**What is required**: Repeat, line for line, the entries printed below.

**Working data**:
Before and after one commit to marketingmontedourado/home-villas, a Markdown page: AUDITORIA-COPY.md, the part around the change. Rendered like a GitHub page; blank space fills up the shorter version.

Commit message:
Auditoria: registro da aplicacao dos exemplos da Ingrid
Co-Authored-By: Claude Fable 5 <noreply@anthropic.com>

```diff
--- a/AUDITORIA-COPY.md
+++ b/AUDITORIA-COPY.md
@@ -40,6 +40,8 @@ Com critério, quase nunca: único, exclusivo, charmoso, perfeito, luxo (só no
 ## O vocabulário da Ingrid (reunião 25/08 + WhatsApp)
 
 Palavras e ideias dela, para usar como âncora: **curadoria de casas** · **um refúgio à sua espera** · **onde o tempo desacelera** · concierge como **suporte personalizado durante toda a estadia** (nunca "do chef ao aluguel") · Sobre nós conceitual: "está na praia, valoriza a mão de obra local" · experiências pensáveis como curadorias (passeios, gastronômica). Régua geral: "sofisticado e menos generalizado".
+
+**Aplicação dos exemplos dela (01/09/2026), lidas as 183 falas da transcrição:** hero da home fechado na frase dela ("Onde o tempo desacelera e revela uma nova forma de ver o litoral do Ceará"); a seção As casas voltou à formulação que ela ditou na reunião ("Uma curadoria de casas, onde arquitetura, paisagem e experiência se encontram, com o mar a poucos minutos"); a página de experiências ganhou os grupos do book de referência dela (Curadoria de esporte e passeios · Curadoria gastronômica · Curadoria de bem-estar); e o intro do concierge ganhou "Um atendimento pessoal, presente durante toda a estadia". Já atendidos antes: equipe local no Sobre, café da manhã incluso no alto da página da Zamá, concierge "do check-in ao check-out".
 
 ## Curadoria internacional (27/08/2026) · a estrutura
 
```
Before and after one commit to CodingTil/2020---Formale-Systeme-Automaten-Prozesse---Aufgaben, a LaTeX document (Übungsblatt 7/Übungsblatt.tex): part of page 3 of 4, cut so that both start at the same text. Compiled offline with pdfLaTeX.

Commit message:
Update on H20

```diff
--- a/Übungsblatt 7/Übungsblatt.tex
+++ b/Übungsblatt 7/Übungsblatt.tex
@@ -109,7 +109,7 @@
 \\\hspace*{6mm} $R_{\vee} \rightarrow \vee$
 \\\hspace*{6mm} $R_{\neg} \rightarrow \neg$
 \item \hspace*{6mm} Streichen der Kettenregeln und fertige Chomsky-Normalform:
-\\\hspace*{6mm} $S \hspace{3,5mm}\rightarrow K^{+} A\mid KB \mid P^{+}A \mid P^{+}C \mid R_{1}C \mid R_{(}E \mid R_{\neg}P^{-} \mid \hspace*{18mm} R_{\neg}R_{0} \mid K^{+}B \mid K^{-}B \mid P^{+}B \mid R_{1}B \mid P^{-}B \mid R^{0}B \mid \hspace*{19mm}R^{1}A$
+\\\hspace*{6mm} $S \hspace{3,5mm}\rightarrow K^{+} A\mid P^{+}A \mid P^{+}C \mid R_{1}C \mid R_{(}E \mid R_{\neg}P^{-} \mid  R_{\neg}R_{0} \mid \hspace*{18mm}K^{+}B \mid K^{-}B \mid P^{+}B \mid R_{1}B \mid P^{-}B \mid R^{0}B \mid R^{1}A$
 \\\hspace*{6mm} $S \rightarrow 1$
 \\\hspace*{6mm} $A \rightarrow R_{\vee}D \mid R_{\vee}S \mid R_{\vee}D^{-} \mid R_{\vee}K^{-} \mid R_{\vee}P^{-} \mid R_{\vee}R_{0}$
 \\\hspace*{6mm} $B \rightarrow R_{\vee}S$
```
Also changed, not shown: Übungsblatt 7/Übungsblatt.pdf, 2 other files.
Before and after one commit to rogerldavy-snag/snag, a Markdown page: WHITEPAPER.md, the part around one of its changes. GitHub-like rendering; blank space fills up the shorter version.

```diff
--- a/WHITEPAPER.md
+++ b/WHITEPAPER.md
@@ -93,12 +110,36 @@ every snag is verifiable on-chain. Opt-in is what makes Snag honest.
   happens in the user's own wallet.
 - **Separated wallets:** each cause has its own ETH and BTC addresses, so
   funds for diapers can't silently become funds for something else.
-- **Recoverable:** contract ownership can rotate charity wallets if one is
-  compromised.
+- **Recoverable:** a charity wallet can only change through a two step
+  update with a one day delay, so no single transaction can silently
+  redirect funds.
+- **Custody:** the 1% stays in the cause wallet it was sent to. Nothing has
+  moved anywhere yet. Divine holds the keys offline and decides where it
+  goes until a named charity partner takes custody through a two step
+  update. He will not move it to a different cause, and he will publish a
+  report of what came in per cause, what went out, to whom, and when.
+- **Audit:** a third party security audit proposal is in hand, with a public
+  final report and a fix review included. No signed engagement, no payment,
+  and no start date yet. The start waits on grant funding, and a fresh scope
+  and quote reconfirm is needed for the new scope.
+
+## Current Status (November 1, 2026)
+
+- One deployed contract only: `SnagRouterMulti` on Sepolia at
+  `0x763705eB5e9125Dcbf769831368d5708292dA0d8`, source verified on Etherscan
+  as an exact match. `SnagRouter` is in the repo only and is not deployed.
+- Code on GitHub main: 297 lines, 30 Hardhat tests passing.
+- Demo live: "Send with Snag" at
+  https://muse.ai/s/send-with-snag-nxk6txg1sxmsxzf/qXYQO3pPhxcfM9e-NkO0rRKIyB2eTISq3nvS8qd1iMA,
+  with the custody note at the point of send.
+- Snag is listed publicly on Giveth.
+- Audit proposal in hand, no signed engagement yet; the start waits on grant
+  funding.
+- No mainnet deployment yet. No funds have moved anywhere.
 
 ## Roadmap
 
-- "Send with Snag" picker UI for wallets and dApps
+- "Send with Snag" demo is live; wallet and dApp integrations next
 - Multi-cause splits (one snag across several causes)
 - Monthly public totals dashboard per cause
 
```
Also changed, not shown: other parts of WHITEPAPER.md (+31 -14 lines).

**Reply to the exercise**:
Before and after one commit to marketingmontedourado/home-villas, a Markdown page: AUDITORIA-COPY.md, the part around the change. Rendered like a GitHub page; blank space fills up the shorter version.

Commit message:
Auditoria: registro da aplicacao dos exemplos da Ingrid
Co-Authored-By: Claude Fable 5 <noreply@anthropic.com>

```diff
--- a/AUDITORIA-COPY.md
+++ b/AUDITORIA-COPY.md
@@ -40,6 +40,8 @@ Com critério, quase nunca: único, exclusivo, charmoso, perfeito, luxo (só no
 ## O vocabulário da Ingrid (reunião 25/08 + WhatsApp)
 
 Palavras e ideias dela, para usar como âncora: **curadoria de casas** · **um refúgio à sua espera** · **onde o tempo desacelera** · concierge como **suporte personalizado durante toda a estadia** (nunca "do chef ao aluguel") · Sobre nós conceitual: "está na praia, valoriza a mão de obra local" · experiências pensáveis como curadorias (passeios, gastronômica). Régua geral: "sofisticado e menos generalizado".
+
+**Aplicação dos exemplos dela (01/09/2026), lidas as 183 falas da transcrição:** hero da home fechado na frase dela ("Onde o tempo desacelera e revela uma nova forma de ver o litoral do Ceará"); a seção As casas voltou à formulação que ela ditou na reunião ("Uma curadoria de casas, onde arquitetura, paisagem e experiência se encontram, com o mar a poucos minutos"); a página de experiências ganhou os grupos do book de referência dela (Curadoria de esporte e passeios · Curadoria gastronômica · Curadoria de bem-estar); e o intro do concierge ganhou "Um atendimento pessoal, presente durante toda a estadia". Já atendidos antes: equipe local no Sobre, café da manhã incluso no alto da página da Zamá, concierge "do check-in ao check-out".
 
 ## Curadoria internacional (27/08/2026) · a estrutura
 
```
Before and after one commit to CodingTil/2020---Formale-Systeme-Automaten-Prozesse---Aufgaben, a LaTeX document (Übungsblatt 7/Übungsblatt.tex): part of page 3 of 4, cut so that both start at the same text. Compiled offline with pdfLaTeX.

Commit message:
Update on H20

```diff
--- a/Übungsblatt 7/Übungsblatt.tex
+++ b/Übungsblatt 7/Übungsblatt.tex
@@ -109,7 +109,7 @@
 \\\hspace*{6mm} $R_{\vee} \rightarrow \vee$
 \\\hspace*{6mm} $R_{\neg} \rightarrow \neg$
 \item \hspace*{6mm} Streichen der Kettenregeln und fertige Chomsky-Normalform:
-\\\hspace*{6mm} $S \hspace{3,5mm}\rightarrow K^{+} A\mid KB \mid P^{+}A \mid P^{+}C \mid R_{1}C \mid R_{(}E \mid R_{\neg}P^{-} \mid \hspace*{18mm} R_{\neg}R_{0} \mid K^{+}B \mid K^{-}B \mid P^{+}B \mid R_{1}B \mid P^{-}B \mid R^{0}B \mid \hspace*{19mm}R^{1}A$
+\\\hspace*{6mm} $S \hspace{3,5mm}\rightarrow K^{+} A\mid P^{+}A \mid P^{+}C \mid R_{1}C \mid R_{(}E \mid R_{\neg}P^{-} \mid  R_{\neg}R_{0} \mid \hspace*{18mm}K^{+}B \mid K^{-}B \mid P^{+}B \mid R_{1}B \mid P^{-}B \mid R^{0}B \mid R^{1}A$
 \\\hspace*{6mm} $S \rightarrow 1$
 \\\hspace*{6mm} $A \rightarrow R_{\vee}D \mid R_{\vee}S \mid R_{\vee}D^{-} \mid R_{\vee}K^{-} \mid R_{\vee}P^{-} \mid R_{\vee}R_{0}$
 \\\hspace*{6mm} $B \rightarrow R_{\vee}S$
```
Also changed, not shown: Übungsblatt 7/Übungsblatt.pdf, 2 other files.
Before and after one commit to rogerldavy-snag/snag, a Markdown page: WHITEPAPER.md, the part around one of its changes. GitHub-like rendering; blank space fills up the shorter version.

```diff
--- a/WHITEPAPER.md
+++ b/WHITEPAPER.md
@@ -93,12 +110,36 @@ every snag is verifiable on-chain. Opt-in is what makes Snag honest.
   happens in the user's own wallet.
 - **Separated wallets:** each cause has its own ETH and BTC addresses, so
   funds for diapers can't silently become funds for something else.
-- **Recoverable:** contract ownership can rotate charity wallets if one is
-  compromised.
+- **Recoverable:** a charity wallet can only change through a two step
+  update with a one day delay, so no single transaction can silently
+  redirect funds.
+- **Custody:** the 1% stays in the cause wallet it was sent to. Nothing has
+  moved anywhere yet. Divine holds the keys offline and decides where it
+  goes until a named charity partner takes custody through a two step
+  update. He will not move it to a different cause, and he will publish a
+  report of what came in per cause, what went out, to whom, and when.
+- **Audit:** a third party security audit proposal is in hand, with a public
+  final report and a fix review included. No signed engagement, no payment,
+  and no start date yet. The start waits on grant funding, and a fresh scope
+  and quote reconfirm is needed for the new scope.
+
+## Current Status (November 1, 2026)
+
+- One deployed contract only: `SnagRouterMulti` on Sepolia at
+  `0x763705eB5e9125Dcbf769831368d5708292dA0d8`, source verified on Etherscan
+  as an exact match. `SnagRouter` is in the repo only and is not deployed.
+- Code on GitHub main: 297 lines, 30 Hardhat tests passing.
+- Demo live: "Send with Snag" at
+  https://muse.ai/s/send-with-snag-nxk6txg1sxmsxzf/qXYQO3pPhxcfM9e-NkO0rRKIyB2eTISq3nvS8qd1iMA,
+  with the custody note at the point of send.
+- Snag is listed publicly on Giveth.
+- Audit proposal in hand, no signed engagement yet; the start waits on grant
+  funding.
+- No mainnet deployment yet. No funds have moved anywhere.
 
 ## Roadmap
 
-- "Send with Snag" picker UI for wallets and dApps
+- "Send with Snag" demo is live; wallet and dApp integrations next
 - Multi-cause splits (one snag across several causes)
 - Monthly public totals dashboard per cause
 
```
Also changed, not shown: other parts of WHITEPAPER.md (+31 -14 lines).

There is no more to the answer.